Reach your goals - Goal-setting tips that get results

Success is no accident. Ask anyone who has excelled in any walk of life, and they will all tell you there were driven by their goals. Goal setting helps you focus and is critical for your motivation levels. Lots of people do actually try to structure their goals, but if it’s not done properly, it can do more harm than good. All too often, when working with teams or in the corporate sector, I’m told their goal is to be the best. That’s great, but nowhere have they laid out a roadmap to success.  

There are three types of goal:

1: Outcome – The end result. For example, winning a national championship.

2: Process – These are the actions needed to reach the end result.

3: Performance – These are the standards independent of other variables.

You might notice that process and performance goals lead to your overall outcome goal, and it can’t be reached without them.


Be S.M.A.R.T. in your goal setting.

Specific – What exactly do you want to achieve? The more detailed you are, the better your odds.

Measurable – Know what you will feel when you reach your goal and break it down into smaller, more manageable goals along your journey to your overall goal.

Attainable – You need to weigh up your goal and critically assess if it is achievable for you. If you aren’t good at physics and if you haven’t got a head for flying, perhaps deciding you want to work at NASA with a view to travelling to space isn’t an attainable goal. If you haven’t got the time, money or talent to reach a goal, you will fail and be miserable.

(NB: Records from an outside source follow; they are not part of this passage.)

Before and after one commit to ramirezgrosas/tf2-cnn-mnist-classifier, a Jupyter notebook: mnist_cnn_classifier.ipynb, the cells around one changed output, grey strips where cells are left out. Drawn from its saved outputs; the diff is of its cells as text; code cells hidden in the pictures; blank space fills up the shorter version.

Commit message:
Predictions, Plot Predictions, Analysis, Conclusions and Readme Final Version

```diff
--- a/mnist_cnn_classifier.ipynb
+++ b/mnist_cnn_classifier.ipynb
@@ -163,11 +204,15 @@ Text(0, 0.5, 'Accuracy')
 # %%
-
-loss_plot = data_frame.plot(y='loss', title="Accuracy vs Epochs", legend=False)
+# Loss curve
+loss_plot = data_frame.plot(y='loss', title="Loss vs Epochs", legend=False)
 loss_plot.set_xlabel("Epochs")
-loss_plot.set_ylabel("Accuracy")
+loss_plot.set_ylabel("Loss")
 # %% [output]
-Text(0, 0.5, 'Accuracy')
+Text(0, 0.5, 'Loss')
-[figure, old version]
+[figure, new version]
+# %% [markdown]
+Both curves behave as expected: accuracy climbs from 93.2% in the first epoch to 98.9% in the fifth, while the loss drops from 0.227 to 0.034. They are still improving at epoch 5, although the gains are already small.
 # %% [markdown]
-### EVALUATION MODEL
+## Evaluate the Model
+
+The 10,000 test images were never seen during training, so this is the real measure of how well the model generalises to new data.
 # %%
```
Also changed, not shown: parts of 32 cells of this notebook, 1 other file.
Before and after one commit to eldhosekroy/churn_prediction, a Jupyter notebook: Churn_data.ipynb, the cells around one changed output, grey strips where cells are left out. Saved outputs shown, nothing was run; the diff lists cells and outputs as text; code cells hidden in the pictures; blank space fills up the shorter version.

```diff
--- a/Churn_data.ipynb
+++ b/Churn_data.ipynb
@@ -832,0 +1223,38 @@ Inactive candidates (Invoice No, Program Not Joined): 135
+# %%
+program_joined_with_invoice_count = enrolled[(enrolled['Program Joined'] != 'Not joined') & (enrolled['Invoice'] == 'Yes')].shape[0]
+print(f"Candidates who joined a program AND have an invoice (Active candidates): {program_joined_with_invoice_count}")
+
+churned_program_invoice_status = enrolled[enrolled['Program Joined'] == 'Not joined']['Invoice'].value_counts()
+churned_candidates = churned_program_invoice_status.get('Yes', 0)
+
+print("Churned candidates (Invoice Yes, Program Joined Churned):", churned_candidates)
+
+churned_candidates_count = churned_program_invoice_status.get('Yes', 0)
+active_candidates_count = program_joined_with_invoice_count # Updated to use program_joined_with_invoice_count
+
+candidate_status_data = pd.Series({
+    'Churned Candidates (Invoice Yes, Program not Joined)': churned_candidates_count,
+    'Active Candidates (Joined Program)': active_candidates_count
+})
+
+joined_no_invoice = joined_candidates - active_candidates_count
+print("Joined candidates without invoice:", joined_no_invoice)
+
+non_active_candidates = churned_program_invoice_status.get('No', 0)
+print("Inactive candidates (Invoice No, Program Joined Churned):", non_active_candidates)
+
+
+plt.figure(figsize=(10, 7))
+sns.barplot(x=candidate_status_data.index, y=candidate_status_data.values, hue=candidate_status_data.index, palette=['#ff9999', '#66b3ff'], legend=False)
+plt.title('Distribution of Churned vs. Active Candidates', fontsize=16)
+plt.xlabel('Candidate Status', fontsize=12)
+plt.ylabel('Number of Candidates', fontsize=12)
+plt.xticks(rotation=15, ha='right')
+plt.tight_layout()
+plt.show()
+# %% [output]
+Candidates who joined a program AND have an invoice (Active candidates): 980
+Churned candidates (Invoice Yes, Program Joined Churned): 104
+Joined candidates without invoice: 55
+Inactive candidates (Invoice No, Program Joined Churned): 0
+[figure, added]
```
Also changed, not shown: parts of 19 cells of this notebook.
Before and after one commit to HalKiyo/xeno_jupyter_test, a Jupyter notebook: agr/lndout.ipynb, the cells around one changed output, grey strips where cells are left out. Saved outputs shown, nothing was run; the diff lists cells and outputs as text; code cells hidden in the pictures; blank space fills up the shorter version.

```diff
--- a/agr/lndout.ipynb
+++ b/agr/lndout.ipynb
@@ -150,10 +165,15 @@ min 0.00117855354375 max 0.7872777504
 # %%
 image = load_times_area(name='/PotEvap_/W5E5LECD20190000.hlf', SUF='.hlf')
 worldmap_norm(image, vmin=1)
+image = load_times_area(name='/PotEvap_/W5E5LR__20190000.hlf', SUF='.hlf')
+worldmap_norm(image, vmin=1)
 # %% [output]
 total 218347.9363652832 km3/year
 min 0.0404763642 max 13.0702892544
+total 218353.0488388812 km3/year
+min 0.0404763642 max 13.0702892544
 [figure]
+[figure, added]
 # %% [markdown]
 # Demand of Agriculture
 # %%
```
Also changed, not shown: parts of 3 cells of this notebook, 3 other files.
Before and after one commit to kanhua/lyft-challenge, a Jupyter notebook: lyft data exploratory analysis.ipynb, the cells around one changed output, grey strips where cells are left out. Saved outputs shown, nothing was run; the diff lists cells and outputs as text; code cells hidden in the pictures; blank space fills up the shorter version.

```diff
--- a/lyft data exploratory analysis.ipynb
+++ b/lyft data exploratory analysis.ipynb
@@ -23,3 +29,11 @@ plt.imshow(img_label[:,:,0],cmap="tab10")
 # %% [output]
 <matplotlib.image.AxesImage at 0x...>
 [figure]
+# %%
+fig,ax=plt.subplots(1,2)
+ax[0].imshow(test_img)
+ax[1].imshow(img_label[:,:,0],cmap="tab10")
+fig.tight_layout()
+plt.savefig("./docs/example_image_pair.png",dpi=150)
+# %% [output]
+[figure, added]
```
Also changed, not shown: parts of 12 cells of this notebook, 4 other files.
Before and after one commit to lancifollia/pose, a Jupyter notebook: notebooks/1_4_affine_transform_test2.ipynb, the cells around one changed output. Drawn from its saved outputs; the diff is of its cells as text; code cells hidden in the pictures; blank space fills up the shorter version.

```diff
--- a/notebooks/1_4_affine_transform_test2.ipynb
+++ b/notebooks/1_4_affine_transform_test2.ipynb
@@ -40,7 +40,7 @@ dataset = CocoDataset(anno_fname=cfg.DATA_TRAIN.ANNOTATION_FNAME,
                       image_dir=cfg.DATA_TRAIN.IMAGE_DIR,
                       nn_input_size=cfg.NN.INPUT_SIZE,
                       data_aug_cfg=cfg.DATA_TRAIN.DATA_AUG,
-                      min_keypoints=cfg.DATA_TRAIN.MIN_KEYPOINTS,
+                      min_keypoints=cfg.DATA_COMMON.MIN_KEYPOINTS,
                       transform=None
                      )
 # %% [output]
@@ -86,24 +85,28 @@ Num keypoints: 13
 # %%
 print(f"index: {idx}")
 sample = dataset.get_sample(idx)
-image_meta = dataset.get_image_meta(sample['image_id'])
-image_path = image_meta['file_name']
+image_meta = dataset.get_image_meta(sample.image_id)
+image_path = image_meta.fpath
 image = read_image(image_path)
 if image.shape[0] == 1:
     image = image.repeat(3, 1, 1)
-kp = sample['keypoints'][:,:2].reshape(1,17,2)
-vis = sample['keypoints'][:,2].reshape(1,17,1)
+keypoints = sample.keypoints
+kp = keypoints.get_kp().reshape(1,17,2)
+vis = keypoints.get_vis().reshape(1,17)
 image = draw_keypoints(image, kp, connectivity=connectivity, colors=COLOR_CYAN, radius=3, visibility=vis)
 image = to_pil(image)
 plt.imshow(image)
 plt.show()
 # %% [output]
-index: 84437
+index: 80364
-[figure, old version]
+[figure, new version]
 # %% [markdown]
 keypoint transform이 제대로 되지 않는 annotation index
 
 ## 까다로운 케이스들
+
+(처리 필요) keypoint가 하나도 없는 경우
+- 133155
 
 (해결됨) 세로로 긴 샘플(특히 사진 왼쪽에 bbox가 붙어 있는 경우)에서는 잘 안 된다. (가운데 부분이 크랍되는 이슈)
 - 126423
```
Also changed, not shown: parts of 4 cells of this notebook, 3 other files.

Relevant – Make sure you question why you want to reach this goal, and make sure that it is actually relevant to you.

Timely – Lay out deadlines but keep them realistic and flexible.


It’s important to remember to set positive goals. Don’t set a goal telling yourself to stop missing passes on your left, but focus on giving extra time in training to working on your left side. If you set a negative goal, that’s all you will think of.

Make sure your goals are difficult enough to challenge you, but not so difficult that they’re unrealistic.

Be flexible. Sometimes you need to change your goals and that’s ok. Just know why they are changing.

Write your goals down. This reinforces your intentions and it also means that you can revisit them, chart your progress and recharge your focus.